**TASK TO CARRY OUT:** This exercise asks for every line of the material that includes the word "provider".

**SOURCE MATERIAL:**
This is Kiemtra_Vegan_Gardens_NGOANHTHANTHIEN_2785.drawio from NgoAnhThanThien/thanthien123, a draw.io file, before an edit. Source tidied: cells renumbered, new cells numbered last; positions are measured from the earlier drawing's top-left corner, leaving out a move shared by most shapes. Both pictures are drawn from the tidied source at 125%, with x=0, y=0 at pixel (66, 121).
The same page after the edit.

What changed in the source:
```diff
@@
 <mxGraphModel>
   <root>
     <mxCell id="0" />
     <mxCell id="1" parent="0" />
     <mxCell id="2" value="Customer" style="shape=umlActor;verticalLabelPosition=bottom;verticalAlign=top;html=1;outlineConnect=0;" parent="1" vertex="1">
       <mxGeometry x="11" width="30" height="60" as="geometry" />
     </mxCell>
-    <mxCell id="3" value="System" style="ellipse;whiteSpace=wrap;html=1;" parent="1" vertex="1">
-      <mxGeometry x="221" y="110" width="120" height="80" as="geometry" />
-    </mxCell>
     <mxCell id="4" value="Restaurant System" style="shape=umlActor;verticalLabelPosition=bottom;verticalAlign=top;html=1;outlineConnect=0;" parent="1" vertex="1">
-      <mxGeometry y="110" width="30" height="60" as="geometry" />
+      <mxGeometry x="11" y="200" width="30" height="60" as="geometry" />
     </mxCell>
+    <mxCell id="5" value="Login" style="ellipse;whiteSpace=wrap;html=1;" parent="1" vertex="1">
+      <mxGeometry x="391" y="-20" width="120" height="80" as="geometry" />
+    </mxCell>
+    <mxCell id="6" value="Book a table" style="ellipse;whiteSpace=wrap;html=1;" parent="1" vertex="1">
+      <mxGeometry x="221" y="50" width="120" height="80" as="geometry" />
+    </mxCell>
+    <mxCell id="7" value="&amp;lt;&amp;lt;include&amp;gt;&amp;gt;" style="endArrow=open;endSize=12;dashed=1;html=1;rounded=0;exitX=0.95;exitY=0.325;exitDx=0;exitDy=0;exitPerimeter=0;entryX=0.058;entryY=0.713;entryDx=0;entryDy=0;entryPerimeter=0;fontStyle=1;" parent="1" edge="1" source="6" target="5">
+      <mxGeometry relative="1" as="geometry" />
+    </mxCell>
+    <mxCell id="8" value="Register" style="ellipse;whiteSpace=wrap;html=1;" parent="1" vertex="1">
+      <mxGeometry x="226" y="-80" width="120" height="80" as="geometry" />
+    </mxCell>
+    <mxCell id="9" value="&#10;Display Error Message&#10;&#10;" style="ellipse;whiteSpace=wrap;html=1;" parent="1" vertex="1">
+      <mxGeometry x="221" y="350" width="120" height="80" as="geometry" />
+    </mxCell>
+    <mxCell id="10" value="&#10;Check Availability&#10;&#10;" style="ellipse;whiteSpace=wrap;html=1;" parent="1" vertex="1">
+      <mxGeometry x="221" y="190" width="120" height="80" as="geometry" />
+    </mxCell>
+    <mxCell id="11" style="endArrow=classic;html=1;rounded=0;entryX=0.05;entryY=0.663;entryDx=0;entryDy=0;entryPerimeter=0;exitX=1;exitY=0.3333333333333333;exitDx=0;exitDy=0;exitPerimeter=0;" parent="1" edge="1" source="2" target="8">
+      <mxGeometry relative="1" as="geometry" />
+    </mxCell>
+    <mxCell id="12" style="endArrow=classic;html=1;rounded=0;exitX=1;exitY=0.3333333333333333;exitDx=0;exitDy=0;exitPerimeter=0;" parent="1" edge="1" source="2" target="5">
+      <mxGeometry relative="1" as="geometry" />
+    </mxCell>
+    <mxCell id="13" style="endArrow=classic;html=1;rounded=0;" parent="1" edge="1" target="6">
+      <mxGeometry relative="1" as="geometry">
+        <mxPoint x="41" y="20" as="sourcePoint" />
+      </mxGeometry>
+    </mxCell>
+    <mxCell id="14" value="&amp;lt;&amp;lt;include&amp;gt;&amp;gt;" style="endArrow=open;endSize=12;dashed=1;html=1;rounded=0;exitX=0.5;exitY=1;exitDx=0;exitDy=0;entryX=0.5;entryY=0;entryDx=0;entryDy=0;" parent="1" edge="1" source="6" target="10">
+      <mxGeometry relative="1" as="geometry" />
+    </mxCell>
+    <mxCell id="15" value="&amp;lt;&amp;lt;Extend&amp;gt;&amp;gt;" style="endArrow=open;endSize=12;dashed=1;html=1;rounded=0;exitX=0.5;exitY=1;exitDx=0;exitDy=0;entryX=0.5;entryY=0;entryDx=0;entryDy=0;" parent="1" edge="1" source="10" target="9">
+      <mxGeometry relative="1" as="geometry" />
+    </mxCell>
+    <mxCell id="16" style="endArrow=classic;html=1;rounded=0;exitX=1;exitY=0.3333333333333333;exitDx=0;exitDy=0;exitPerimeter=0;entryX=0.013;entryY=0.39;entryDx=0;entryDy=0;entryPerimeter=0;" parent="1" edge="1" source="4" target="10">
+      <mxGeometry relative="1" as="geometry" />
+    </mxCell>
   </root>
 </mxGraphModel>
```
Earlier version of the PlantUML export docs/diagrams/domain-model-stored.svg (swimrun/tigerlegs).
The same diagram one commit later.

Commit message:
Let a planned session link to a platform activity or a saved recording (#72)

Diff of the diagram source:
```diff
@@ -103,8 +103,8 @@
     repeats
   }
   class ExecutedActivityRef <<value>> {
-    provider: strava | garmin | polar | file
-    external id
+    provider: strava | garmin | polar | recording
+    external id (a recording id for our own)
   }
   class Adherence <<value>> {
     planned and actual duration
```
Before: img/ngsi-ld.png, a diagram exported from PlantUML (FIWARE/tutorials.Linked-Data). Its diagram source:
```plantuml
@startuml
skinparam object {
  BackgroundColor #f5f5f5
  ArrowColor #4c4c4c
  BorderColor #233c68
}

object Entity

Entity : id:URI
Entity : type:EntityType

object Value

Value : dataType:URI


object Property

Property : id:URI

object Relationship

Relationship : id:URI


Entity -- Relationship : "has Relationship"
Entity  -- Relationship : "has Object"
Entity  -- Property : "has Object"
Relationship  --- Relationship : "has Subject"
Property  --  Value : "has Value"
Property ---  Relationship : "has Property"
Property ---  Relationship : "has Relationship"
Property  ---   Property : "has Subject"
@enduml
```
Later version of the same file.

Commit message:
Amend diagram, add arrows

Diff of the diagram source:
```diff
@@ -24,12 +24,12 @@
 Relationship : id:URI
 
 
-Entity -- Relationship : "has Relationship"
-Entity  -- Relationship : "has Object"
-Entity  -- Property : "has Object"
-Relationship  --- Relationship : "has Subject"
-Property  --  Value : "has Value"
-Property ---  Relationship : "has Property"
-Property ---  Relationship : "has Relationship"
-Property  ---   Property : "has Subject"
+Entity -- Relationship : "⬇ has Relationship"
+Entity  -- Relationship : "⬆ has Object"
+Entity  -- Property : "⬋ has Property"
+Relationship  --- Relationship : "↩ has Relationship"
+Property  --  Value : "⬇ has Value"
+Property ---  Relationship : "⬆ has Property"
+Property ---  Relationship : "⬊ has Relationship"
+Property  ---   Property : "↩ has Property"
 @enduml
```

**EXPECTED ANSWER:**
-    provider: strava | garmin | polar | file
+    provider: strava | garmin | polar | recording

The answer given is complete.